## ABOUT THIS TASK
Repeat all entries exactly.

(Change listing data)
* * *

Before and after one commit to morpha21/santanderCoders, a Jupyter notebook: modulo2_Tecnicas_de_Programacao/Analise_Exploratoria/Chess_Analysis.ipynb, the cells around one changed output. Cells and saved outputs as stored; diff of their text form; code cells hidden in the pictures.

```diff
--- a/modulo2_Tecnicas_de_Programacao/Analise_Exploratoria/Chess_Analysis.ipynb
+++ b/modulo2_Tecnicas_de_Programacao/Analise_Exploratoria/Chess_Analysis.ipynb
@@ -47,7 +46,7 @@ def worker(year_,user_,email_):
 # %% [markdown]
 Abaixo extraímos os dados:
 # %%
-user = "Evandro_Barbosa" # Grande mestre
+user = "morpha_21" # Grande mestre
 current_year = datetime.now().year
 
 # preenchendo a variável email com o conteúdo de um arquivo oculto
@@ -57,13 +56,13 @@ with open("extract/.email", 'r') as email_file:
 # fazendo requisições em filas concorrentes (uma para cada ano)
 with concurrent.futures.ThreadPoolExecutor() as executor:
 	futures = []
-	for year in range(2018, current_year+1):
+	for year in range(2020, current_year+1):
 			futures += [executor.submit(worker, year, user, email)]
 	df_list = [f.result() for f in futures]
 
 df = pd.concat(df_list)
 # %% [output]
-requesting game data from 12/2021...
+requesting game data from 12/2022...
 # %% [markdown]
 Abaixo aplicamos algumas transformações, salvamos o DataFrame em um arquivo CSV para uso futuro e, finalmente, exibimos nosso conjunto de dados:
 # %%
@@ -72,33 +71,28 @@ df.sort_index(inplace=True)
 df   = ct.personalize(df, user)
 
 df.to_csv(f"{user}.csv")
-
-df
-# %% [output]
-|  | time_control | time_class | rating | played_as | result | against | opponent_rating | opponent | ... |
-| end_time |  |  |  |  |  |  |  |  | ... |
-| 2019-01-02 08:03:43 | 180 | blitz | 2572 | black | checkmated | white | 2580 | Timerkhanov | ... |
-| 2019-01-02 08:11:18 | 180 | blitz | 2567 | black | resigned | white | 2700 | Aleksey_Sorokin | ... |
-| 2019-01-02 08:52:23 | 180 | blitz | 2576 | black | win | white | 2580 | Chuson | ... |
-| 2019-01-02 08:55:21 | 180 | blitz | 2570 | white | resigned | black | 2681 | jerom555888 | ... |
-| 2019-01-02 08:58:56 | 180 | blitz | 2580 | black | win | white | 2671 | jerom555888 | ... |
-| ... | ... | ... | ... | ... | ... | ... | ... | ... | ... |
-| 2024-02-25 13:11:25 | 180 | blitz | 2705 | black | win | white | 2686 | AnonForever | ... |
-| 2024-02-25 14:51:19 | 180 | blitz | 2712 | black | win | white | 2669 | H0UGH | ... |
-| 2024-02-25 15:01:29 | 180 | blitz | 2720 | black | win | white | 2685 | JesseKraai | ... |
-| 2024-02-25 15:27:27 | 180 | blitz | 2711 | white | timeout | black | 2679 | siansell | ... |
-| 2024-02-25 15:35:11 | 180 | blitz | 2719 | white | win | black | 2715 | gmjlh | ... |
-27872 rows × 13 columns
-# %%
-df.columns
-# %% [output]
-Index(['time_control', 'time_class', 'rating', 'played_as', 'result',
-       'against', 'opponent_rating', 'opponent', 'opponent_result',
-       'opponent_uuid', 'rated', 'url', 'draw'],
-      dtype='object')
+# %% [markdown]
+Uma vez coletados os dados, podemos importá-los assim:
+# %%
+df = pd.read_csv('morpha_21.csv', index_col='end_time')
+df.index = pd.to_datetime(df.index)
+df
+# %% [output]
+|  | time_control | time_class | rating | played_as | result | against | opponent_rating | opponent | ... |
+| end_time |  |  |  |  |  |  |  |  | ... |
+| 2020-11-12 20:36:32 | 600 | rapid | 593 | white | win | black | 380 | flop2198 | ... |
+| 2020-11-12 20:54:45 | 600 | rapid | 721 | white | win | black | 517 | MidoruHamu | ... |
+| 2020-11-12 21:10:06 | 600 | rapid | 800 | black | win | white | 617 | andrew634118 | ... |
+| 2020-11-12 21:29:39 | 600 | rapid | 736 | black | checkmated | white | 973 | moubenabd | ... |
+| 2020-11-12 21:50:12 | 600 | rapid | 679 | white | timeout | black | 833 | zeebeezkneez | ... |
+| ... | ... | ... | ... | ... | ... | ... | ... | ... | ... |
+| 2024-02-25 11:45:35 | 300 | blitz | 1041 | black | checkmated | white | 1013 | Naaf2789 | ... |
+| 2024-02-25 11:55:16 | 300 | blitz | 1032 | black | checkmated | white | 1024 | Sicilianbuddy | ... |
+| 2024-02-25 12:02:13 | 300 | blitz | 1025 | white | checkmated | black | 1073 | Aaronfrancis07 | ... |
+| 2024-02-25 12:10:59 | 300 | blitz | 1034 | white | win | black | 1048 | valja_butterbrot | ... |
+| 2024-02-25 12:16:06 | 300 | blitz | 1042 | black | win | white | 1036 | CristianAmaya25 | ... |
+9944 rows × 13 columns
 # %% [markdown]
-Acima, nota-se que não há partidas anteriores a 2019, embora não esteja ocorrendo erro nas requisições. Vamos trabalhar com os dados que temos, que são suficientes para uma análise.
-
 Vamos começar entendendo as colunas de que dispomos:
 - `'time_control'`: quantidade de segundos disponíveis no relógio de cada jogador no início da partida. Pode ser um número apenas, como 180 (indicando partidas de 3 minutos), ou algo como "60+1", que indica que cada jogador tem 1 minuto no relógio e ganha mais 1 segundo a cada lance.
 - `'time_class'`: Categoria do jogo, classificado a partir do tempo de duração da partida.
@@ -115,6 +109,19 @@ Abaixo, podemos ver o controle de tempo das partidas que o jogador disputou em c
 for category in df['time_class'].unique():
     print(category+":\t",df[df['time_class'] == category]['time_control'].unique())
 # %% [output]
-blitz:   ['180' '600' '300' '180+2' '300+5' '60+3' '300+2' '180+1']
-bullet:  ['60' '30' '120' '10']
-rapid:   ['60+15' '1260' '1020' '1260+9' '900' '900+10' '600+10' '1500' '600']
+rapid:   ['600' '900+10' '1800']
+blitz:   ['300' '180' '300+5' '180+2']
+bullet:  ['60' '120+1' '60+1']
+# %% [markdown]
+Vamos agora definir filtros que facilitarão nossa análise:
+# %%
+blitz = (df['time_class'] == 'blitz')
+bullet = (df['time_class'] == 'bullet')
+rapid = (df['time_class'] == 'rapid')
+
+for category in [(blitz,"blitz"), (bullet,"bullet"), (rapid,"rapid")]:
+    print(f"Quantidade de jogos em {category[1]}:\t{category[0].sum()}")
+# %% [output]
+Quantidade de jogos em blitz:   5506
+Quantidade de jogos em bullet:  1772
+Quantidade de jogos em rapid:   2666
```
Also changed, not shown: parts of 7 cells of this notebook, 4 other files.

* * *

## TASK RESULT
Before and after one commit to morpha21/santanderCoders, a Jupyter notebook: modulo2_Tecnicas_de_Programacao/Analise_Exploratoria/Chess_Analysis.ipynb, the cells around one changed output. Cells and saved outputs as stored; diff of their text form; code cells hidden in the pictures.

```diff
--- a/modulo2_Tecnicas_de_Programacao/Analise_Exploratoria/Chess_Analysis.ipynb
+++ b/modulo2_Tecnicas_de_Programacao/Analise_Exploratoria/Chess_Analysis.ipynb
@@ -47,7 +46,7 @@ def worker(year_,user_,email_):
 # %% [markdown]
 Abaixo extraímos os dados:
 # %%
-user = "Evandro_Barbosa" # Grande mestre
+user = "morpha_21" # Grande mestre
 current_year = datetime.now().year
 
 # preenchendo a variável email com o conteúdo de um arquivo oculto
@@ -57,13 +56,13 @@ with open("extract/.email", 'r') as email_file:
 # fazendo requisições em filas concorrentes (uma para cada ano)
 with concurrent.futures.ThreadPoolExecutor() as executor:
 	futures = []
-	for year in range(2018, current_year+1):
+	for year in range(2020, current_year+1):
 			futures += [executor.submit(worker, year, user, email)]
 	df_list = [f.result() for f in futures]
 
 df = pd.concat(df_list)
 # %% [output]
-requesting game data from 12/2021...
+requesting game data from 12/2022...
 # %% [markdown]
 Abaixo aplicamos algumas transformações, salvamos o DataFrame em um arquivo CSV para uso futuro e, finalmente, exibimos nosso conjunto de dados:
 # %%
@@ -72,33 +71,28 @@ df.sort_index(inplace=True)
 df   = ct.personalize(df, user)
 
 df.to_csv(f"{user}.csv")
-
-df
-# %% [output]
-|  | time_control | time_class | rating | played_as | result | against | opponent_rating | opponent | ... |
-| end_time |  |  |  |  |  |  |  |  | ... |
-| 2019-01-02 08:03:43 | 180 | blitz | 2572 | black | checkmated | white | 2580 | Timerkhanov | ... |
-| 2019-01-02 08:11:18 | 180 | blitz | 2567 | black | resigned | white | 2700 | Aleksey_Sorokin | ... |
-| 2019-01-02 08:52:23 | 180 | blitz | 2576 | black | win | white | 2580 | Chuson | ... |
-| 2019-01-02 08:55:21 | 180 | blitz | 2570 | white | resigned | black | 2681 | jerom555888 | ... |
-| 2019-01-02 08:58:56 | 180 | blitz | 2580 | black | win | white | 2671 | jerom555888 | ... |
-| ... | ... | ... | ... | ... | ... | ... | ... | ... | ... |
-| 2024-02-25 13:11:25 | 180 | blitz | 2705 | black | win | white | 2686 | AnonForever | ... |
-| 2024-02-25 14:51:19 | 180 | blitz | 2712 | black | win | white | 2669 | H0UGH | ... |
-| 2024-02-25 15:01:29 | 180 | blitz | 2720 | black | win | white | 2685 | JesseKraai | ... |
-| 2024-02-25 15:27:27 | 180 | blitz | 2711 | white | timeout | black | 2679 | siansell | ... |
-| 2024-02-25 15:35:11 | 180 | blitz | 2719 | white | win | black | 2715 | gmjlh | ... |
-27872 rows × 13 columns
-# %%
-df.columns
-# %% [output]
-Index(['time_control', 'time_class', 'rating', 'played_as', 'result',
-       'against', 'opponent_rating', 'opponent', 'opponent_result',
-       'opponent_uuid', 'rated', 'url', 'draw'],
-      dtype='object')
+# %% [markdown]
+Uma vez coletados os dados, podemos importá-los assim:
+# %%
+df = pd.read_csv('morpha_21.csv', index_col='end_time')
+df.index = pd.to_datetime(df.index)
+df
+# %% [output]
+|  | time_control | time_class | rating | played_as | result | against | opponent_rating | opponent | ... |
+| end_time |  |  |  |  |  |  |  |  | ... |
+| 2020-11-12 20:36:32 | 600 | rapid | 593 | white | win | black | 380 | flop2198 | ... |
+| 2020-11-12 20:54:45 | 600 | rapid | 721 | white | win | black | 517 | MidoruHamu | ... |
+| 2020-11-12 21:10:06 | 600 | rapid | 800 | black | win | white | 617 | andrew634118 | ... |
+| 2020-11-12 21:29:39 | 600 | rapid | 736 | black | checkmated | white | 973 | moubenabd | ... |
+| 2020-11-12 21:50:12 | 600 | rapid | 679 | white | timeout | black | 833 | zeebeezkneez | ... |
+| ... | ... | ... | ... | ... | ... | ... | ... | ... | ... |
+| 2024-02-25 11:45:35 | 300 | blitz | 1041 | black | checkmated | white | 1013 | Naaf2789 | ... |
+| 2024-02-25 11:55:16 | 300 | blitz | 1032 | black | checkmated | white | 1024 | Sicilianbuddy | ... |
+| 2024-02-25 12:02:13 | 300 | blitz | 1025 | white | checkmated | black | 1073 | Aaronfrancis07 | ... |
+| 2024-02-25 12:10:59 | 300 | blitz | 1034 | white | win | black | 1048 | valja_butterbrot | ... |
+| 2024-02-25 12:16:06 | 300 | blitz | 1042 | black | win | white | 1036 | CristianAmaya25 | ... |
+9944 rows × 13 columns
 # %% [markdown]
-Acima, nota-se que não há partidas anteriores a 2019, embora não esteja ocorrendo erro nas requisições. Vamos trabalhar com os dados que temos, que são suficientes para uma análise.
-
 Vamos começar entendendo as colunas de que dispomos:
 - `'time_control'`: quantidade de segundos disponíveis no relógio de cada jogador no início da partida. Pode ser um número apenas, como 180 (indicando partidas de 3 minutos), ou algo como "60+1", que indica que cada jogador tem 1 minuto no relógio e ganha mais 1 segundo a cada lance.
 - `'time_class'`: Categoria do jogo, classificado a partir do tempo de duração da partida.
@@ -115,6 +109,19 @@ Abaixo, podemos ver o controle de tempo das partidas que o jogador disputou em c
 for category in df['time_class'].unique():
     print(category+":\t",df[df['time_class'] == category]['time_control'].unique())
 # %% [output]
-blitz:   ['180' '600' '300' '180+2' '300+5' '60+3' '300+2' '180+1']
-bullet:  ['60' '30' '120' '10']
-rapid:   ['60+15' '1260' '1020' '1260+9' '900' '900+10' '600+10' '1500' '600']
+rapid:   ['600' '900+10' '1800']
+blitz:   ['300' '180' '300+5' '180+2']
+bullet:  ['60' '120+1' '60+1']
+# %% [markdown]
+Vamos agora definir filtros que facilitarão nossa análise:
+# %%
+blitz = (df['time_class'] == 'blitz')
+bullet = (df['time_class'] == 'bullet')
+rapid = (df['time_class'] == 'rapid')
+
+for category in [(blitz,"blitz"), (bullet,"bullet"), (rapid,"rapid")]:
+    print(f"Quantidade de jogos em {category[1]}:\t{category[0].sum()}")
+# %% [output]
+Quantidade de jogos em blitz:   5506
+Quantidade de jogos em bullet:  1772
+Quantidade de jogos em rapid:   2666
```
Also changed, not shown: parts of 7 cells of this notebook, 4 other files.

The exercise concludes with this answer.